------ Data supplied ------

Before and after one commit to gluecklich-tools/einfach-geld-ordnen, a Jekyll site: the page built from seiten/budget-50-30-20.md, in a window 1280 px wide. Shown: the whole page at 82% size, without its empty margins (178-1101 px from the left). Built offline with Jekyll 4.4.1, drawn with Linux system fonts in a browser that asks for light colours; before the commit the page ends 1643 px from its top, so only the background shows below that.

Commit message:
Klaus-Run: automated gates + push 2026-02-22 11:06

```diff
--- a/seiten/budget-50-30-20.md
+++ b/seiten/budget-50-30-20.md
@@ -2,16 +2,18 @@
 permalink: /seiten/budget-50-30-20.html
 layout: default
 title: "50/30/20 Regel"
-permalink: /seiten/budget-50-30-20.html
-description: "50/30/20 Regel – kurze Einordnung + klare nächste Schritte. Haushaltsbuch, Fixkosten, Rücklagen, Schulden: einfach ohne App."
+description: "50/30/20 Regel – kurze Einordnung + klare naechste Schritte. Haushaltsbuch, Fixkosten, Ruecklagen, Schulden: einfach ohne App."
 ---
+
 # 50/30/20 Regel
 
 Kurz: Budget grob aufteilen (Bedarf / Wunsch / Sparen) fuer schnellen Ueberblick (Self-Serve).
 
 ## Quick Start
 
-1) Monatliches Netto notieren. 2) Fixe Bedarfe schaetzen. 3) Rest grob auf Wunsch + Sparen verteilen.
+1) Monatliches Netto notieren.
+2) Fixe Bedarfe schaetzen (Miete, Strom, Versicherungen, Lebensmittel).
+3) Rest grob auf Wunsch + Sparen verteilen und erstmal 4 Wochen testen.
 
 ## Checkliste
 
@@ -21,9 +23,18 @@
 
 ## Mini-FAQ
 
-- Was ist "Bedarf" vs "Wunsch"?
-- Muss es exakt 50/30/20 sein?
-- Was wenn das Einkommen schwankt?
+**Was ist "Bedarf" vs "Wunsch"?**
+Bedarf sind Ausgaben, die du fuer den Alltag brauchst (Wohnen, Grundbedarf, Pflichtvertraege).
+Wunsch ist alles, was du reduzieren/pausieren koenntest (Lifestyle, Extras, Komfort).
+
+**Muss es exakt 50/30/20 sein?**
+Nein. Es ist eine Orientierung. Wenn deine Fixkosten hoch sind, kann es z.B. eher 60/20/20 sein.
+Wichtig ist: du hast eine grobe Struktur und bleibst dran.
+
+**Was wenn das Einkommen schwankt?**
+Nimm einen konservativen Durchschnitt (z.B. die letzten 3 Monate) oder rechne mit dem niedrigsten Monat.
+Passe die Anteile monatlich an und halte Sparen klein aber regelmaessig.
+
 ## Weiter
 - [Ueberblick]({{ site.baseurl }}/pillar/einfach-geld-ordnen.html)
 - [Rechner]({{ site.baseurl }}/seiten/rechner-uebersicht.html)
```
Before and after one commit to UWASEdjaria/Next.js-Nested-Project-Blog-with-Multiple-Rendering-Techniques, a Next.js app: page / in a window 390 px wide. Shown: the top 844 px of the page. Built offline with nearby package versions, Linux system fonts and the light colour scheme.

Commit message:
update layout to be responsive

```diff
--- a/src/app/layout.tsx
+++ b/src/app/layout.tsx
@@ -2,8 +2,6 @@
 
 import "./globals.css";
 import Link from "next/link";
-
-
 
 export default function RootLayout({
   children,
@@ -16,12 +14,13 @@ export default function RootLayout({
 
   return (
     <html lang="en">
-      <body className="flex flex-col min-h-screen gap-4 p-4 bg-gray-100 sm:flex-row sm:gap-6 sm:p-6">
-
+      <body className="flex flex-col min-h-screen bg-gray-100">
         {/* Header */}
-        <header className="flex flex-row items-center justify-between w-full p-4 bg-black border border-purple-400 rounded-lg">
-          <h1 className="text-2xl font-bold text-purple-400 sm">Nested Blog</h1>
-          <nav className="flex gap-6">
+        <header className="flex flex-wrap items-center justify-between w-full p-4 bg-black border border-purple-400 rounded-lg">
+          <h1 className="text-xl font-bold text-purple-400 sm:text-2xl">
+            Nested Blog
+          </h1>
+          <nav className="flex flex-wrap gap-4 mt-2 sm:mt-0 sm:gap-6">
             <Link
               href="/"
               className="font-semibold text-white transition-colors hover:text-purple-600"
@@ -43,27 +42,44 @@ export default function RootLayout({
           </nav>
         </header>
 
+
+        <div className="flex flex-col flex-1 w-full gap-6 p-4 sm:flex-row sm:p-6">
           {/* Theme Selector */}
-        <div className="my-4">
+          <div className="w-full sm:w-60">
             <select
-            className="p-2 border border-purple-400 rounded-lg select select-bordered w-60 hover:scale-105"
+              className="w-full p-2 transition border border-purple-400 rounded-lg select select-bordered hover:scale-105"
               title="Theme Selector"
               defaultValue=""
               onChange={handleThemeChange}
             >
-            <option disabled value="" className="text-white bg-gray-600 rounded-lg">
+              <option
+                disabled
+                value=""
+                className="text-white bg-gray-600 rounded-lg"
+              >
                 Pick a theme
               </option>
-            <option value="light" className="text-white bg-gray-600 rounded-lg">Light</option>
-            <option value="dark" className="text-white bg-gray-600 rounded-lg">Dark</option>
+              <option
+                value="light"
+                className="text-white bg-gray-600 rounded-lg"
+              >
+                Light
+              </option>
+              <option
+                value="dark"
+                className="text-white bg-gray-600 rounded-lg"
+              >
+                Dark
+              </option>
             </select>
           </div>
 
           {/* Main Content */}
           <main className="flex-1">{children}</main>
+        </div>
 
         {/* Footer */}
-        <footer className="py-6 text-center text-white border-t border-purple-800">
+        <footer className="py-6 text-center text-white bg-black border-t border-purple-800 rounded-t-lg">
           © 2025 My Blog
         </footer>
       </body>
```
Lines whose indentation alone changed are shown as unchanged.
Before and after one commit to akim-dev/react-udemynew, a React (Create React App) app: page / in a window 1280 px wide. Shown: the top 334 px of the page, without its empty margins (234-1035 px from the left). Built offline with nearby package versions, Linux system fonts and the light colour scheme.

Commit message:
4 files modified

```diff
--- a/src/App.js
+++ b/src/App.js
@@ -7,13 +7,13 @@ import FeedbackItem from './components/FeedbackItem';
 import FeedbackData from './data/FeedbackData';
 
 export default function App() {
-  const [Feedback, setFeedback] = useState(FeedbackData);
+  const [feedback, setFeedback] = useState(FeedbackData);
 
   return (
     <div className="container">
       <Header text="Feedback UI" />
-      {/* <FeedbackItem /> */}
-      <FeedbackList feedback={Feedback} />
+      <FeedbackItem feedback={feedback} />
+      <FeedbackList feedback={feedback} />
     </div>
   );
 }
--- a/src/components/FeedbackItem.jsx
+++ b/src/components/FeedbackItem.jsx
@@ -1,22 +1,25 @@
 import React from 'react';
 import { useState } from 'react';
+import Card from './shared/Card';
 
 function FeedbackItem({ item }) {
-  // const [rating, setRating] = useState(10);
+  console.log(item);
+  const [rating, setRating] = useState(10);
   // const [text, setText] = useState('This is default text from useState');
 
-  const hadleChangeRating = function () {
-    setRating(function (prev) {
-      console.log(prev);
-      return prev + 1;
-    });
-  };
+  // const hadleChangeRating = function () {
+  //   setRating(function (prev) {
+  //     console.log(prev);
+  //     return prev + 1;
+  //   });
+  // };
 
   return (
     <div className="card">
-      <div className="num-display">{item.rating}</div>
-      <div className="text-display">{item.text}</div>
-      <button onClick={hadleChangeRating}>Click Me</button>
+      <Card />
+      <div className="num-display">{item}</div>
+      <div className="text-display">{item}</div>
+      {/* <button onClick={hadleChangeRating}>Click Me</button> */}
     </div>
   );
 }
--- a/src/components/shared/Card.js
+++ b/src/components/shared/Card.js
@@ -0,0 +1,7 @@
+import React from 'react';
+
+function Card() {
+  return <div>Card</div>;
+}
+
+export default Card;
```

------

What the exercise asks ->
Select the lines from the entries that include the word "Built".

Output of the exercise ->
Before and after one commit to gluecklich-tools/einfach-geld-ordnen, a Jekyll site: the page built from seiten/budget-50-30-20.md, in a window 1280 px wide. Shown: the whole page at 82% size, without its empty margins (178-1101 px from the left). Built offline with Jekyll 4.4.1, drawn with Linux system fonts in a browser that asks for light colours; before the commit the page ends 1643 px from its top, so only the background shows below that.
Before and after one commit to UWASEdjaria/Next.js-Nested-Project-Blog-with-Multiple-Rendering-Techniques, a Next.js app: page / in a window 390 px wide. Shown: the top 844 px of the page. Built offline with nearby package versions, Linux system fonts and the light colour scheme.
Before and after one commit to akim-dev/react-udemynew, a React (Create React App) app: page / in a window 1280 px wide. Shown: the top 334 px of the page, without its empty margins (234-1035 px from the left). Built offline with nearby package versions, Linux system fonts and the light colour scheme.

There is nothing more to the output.